▶ _WHAT IS EXPECTED_: Using the entries below, show all lines with the string "testi".

▶ _DATASET RECORDS_:
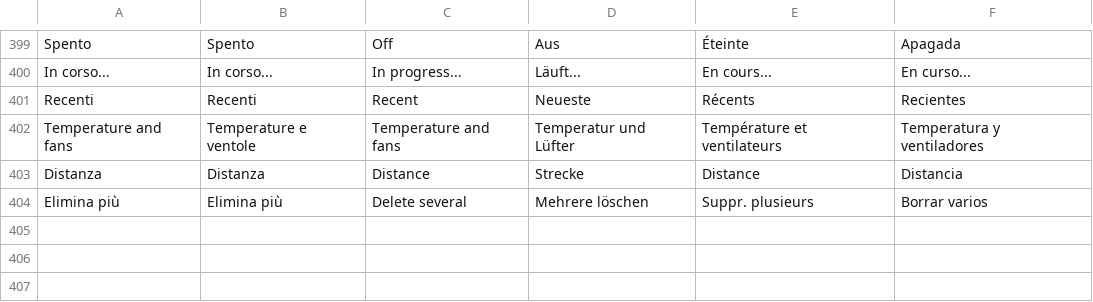
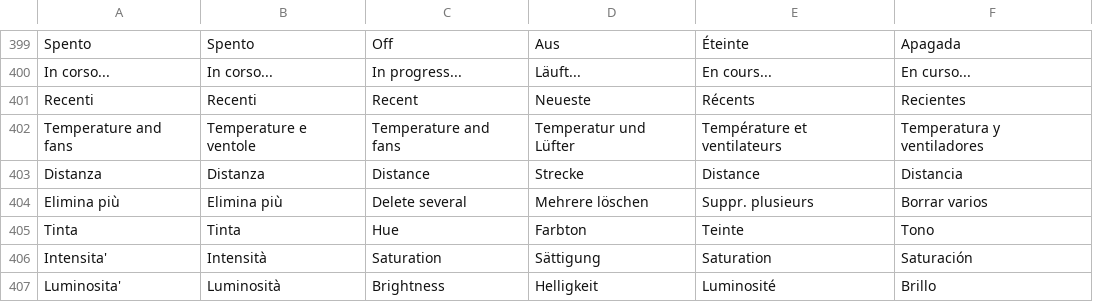
Before and after one commit to AlbertoTrento/ADL-Screen, a TSV file: i18n/testi.tsv, drawn as a sheet; only a part is shown, gaps mark what is left out.

```diff
--- a/i18n/testi.tsv
+++ b/i18n/testi.tsv
@@ -404 +404,4 @@ Distanza	Distanza	Distance	Strecke	Distance	Distancia
 Elimina più	Elimina più	Delete several	Mehrere löschen	Suppr. plusieurs	Borrar varios
+Tinta	Tinta	Hue	Farbton	Teinte	Tono
+Intensita'	Intensità	Saturation	Sättigung	Saturation	Saturación
+Luminosita'	Luminosità	Brightness	Helligkeit	Luminosité	Brillo
```
Also changed, not shown: 5 other files.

▶ _ANSWER TO THIS PROBLEM_:
Before and after one commit to AlbertoTrento/ADL-Screen, a TSV file: i18n/testi.tsv, drawn as a sheet; only a part is shown, gaps mark what is left out.
--- a/i18n/testi.tsv
+++ b/i18n/testi.tsv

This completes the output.